+++ THE DATA

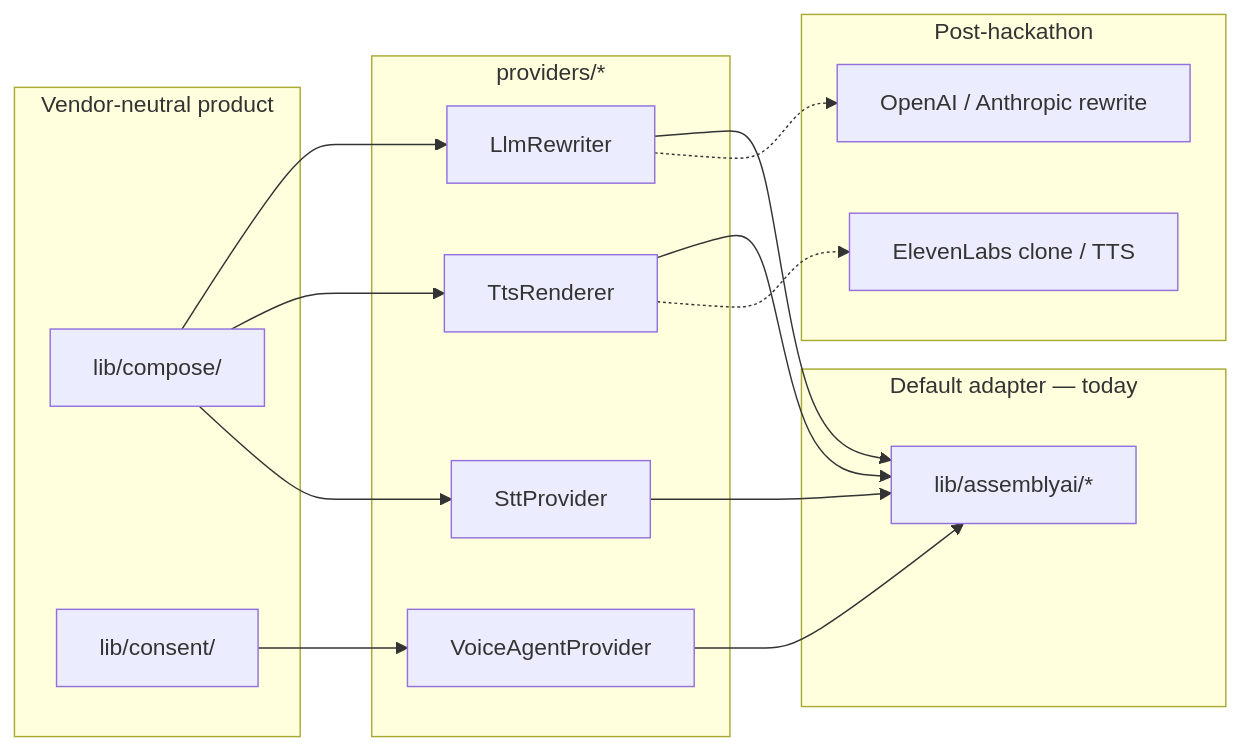
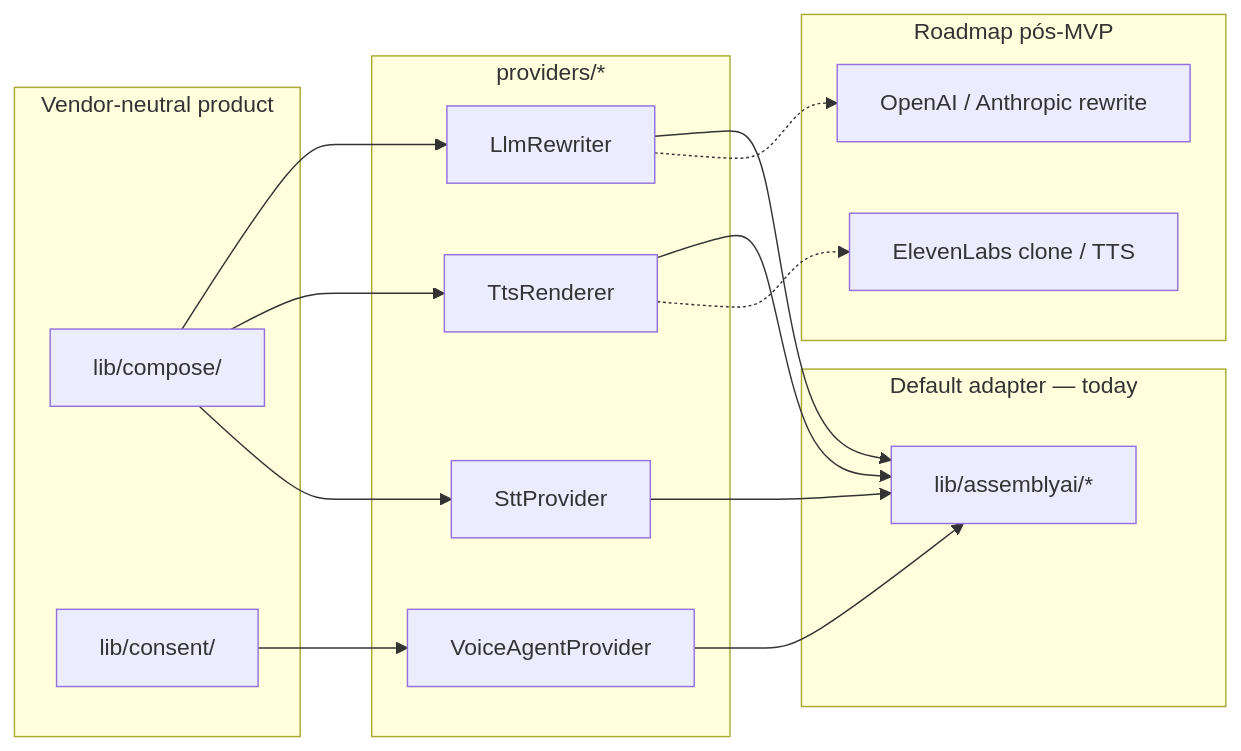
The diagram in docs/architecture/providers.md (ezeleis/captei-voz), drawn with Mermaid before and after one commit. The commit also changed other lines of this file and 18 other files, not shown here.

````diff
--- a/docs/architecture/providers.md
+++ b/docs/architecture/providers.md
@@ -12,34 +12,34 @@
 ```mermaid
 flowchart LR
   subgraph product [Vendor-neutral product]
     COMPOSE["lib/compose/"]
     CONSENT["lib/consent/"]
   end
 
   subgraph adapters [providers/*]
     STT[SttProvider]
     LLM[LlmRewriter]
     TTS[TtsRenderer]
     VA[VoiceAgentProvider]
   end
 
   subgraph today [Default adapter — today]
     AAI["lib/assemblyai/*"]
   end
 
-  subgraph later [Post-hackathon]
+  subgraph later [Roadmap pós-MVP]
     EL[ElevenLabs clone / TTS]
     OA[OpenAI / Anthropic rewrite]
   end
 
   COMPOSE --> LLM
   COMPOSE --> TTS
   COMPOSE --> STT
   CONSENT --> VA
   STT --> AAI
   LLM --> AAI
   TTS --> AAI
   VA --> AAI
   TTS -.-> EL
   LLM -.-> OA
 ```
````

++++++

**EXERCISE OBJECTIVE:** Read the entries and pick out all lines that include the word "architecture".

**RESPONSE BELOW:**
The diagram in docs/architecture/providers.md (ezeleis/captei-voz), drawn with Mermaid before and after one commit. The commit also changed other lines of this file and 18 other files, not shown here.
--- a/docs/architecture/providers.md
+++ b/docs/architecture/providers.md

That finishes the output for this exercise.